**Information given**
╭──
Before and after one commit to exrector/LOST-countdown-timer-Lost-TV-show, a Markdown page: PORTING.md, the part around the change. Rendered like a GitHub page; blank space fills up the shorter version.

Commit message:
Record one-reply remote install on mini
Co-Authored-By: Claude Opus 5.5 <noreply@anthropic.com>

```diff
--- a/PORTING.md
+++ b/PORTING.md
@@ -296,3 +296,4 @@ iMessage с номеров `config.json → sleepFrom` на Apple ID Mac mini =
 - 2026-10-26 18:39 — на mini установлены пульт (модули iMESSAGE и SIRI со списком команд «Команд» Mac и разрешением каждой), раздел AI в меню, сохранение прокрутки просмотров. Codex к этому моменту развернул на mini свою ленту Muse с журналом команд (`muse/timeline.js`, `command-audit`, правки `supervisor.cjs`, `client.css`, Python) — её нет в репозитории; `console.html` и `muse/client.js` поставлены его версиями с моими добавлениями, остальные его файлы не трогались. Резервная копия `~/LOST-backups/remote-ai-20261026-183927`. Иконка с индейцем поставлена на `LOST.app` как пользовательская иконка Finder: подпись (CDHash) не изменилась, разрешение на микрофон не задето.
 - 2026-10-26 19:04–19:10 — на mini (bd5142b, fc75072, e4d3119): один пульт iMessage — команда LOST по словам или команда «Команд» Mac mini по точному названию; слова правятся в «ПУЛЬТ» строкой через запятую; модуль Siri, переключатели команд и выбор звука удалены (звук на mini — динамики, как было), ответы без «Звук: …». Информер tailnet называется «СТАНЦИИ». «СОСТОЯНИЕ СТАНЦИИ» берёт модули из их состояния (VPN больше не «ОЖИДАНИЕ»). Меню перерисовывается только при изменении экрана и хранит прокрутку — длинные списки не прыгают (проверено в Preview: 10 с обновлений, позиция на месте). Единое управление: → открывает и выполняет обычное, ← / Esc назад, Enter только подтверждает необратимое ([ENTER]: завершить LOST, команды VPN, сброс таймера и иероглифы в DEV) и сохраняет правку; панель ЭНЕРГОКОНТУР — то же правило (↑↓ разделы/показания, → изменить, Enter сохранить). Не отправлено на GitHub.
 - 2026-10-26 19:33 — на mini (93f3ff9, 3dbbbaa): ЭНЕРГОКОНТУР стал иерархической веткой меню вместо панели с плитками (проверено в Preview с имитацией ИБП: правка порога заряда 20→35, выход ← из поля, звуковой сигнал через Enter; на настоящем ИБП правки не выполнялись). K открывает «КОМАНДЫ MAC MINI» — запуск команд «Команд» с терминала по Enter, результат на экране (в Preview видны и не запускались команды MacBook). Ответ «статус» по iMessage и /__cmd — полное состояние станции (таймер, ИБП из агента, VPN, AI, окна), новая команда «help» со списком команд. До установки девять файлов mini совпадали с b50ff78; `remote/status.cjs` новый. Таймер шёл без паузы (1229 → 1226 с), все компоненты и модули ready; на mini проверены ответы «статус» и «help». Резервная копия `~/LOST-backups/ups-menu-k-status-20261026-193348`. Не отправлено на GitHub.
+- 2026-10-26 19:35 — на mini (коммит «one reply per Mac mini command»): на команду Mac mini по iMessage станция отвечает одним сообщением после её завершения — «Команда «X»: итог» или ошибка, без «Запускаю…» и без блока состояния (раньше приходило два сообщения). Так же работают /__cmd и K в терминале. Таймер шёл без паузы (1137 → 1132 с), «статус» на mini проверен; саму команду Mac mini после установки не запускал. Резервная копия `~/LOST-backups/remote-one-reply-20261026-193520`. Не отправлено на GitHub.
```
╰──
**Task requirements**
A verbatim copy of all the entries above is requested.

**Answer area**
Before and after one commit to exrector/LOST-countdown-timer-Lost-TV-show, a Markdown page: PORTING.md, the part around the change. Rendered like a GitHub page; blank space fills up the shorter version.

Commit message:
Record one-reply remote install on mini
Co-Authored-By: Claude Opus 5.5 <noreply@anthropic.com>

```diff
--- a/PORTING.md
+++ b/PORTING.md
@@ -296,3 +296,4 @@ iMessage с номеров `config.json → sleepFrom` на Apple ID Mac mini =
 - 2026-10-26 18:39 — на mini установлены пульт (модули iMESSAGE и SIRI со списком команд «Команд» Mac и разрешением каждой), раздел AI в меню, сохранение прокрутки просмотров. Codex к этому моменту развернул на mini свою ленту Muse с журналом команд (`muse/timeline.js`, `command-audit`, правки `supervisor.cjs`, `client.css`, Python) — её нет в репозитории; `console.html` и `muse/client.js` поставлены его версиями с моими добавлениями, остальные его файлы не трогались. Резервная копия `~/LOST-backups/remote-ai-20261026-183927`. Иконка с индейцем поставлена на `LOST.app` как пользовательская иконка Finder: подпись (CDHash) не изменилась, разрешение на микрофон не задето.
 - 2026-10-26 19:04–19:10 — на mini (bd5142b, fc75072, e4d3119): один пульт iMessage — команда LOST по словам или команда «Команд» Mac mini по точному названию; слова правятся в «ПУЛЬТ» строкой через запятую; модуль Siri, переключатели команд и выбор звука удалены (звук на mini — динамики, как было), ответы без «Звук: …». Информер tailnet называется «СТАНЦИИ». «СОСТОЯНИЕ СТАНЦИИ» берёт модули из их состояния (VPN больше не «ОЖИДАНИЕ»). Меню перерисовывается только при изменении экрана и хранит прокрутку — длинные списки не прыгают (проверено в Preview: 10 с обновлений, позиция на месте). Единое управление: → открывает и выполняет обычное, ← / Esc назад, Enter только подтверждает необратимое ([ENTER]: завершить LOST, команды VPN, сброс таймера и иероглифы в DEV) и сохраняет правку; панель ЭНЕРГОКОНТУР — то же правило (↑↓ разделы/показания, → изменить, Enter сохранить). Не отправлено на GitHub.
 - 2026-10-26 19:33 — на mini (93f3ff9, 3dbbbaa): ЭНЕРГОКОНТУР стал иерархической веткой меню вместо панели с плитками (проверено в Preview с имитацией ИБП: правка порога заряда 20→35, выход ← из поля, звуковой сигнал через Enter; на настоящем ИБП правки не выполнялись). K открывает «КОМАНДЫ MAC MINI» — запуск команд «Команд» с терминала по Enter, результат на экране (в Preview видны и не запускались команды MacBook). Ответ «статус» по iMessage и /__cmd — полное состояние станции (таймер, ИБП из агента, VPN, AI, окна), новая команда «help» со списком команд. До установки девять файлов mini совпадали с b50ff78; `remote/status.cjs` новый. Таймер шёл без паузы (1229 → 1226 с), все компоненты и модули ready; на mini проверены ответы «статус» и «help». Резервная копия `~/LOST-backups/ups-menu-k-status-20261026-193348`. Не отправлено на GitHub.
+- 2026-10-26 19:35 — на mini (коммит «one reply per Mac mini command»): на команду Mac mini по iMessage станция отвечает одним сообщением после её завершения — «Команда «X»: итог» или ошибка, без «Запускаю…» и без блока состояния (раньше приходило два сообщения). Так же работают /__cmd и K в терминале. Таймер шёл без паузы (1137 → 1132 с), «статус» на mini проверен; саму команду Mac mini после установки не запускал. Резервная копия `~/LOST-backups/remote-one-reply-20261026-193520`. Не отправлено на GitHub.
```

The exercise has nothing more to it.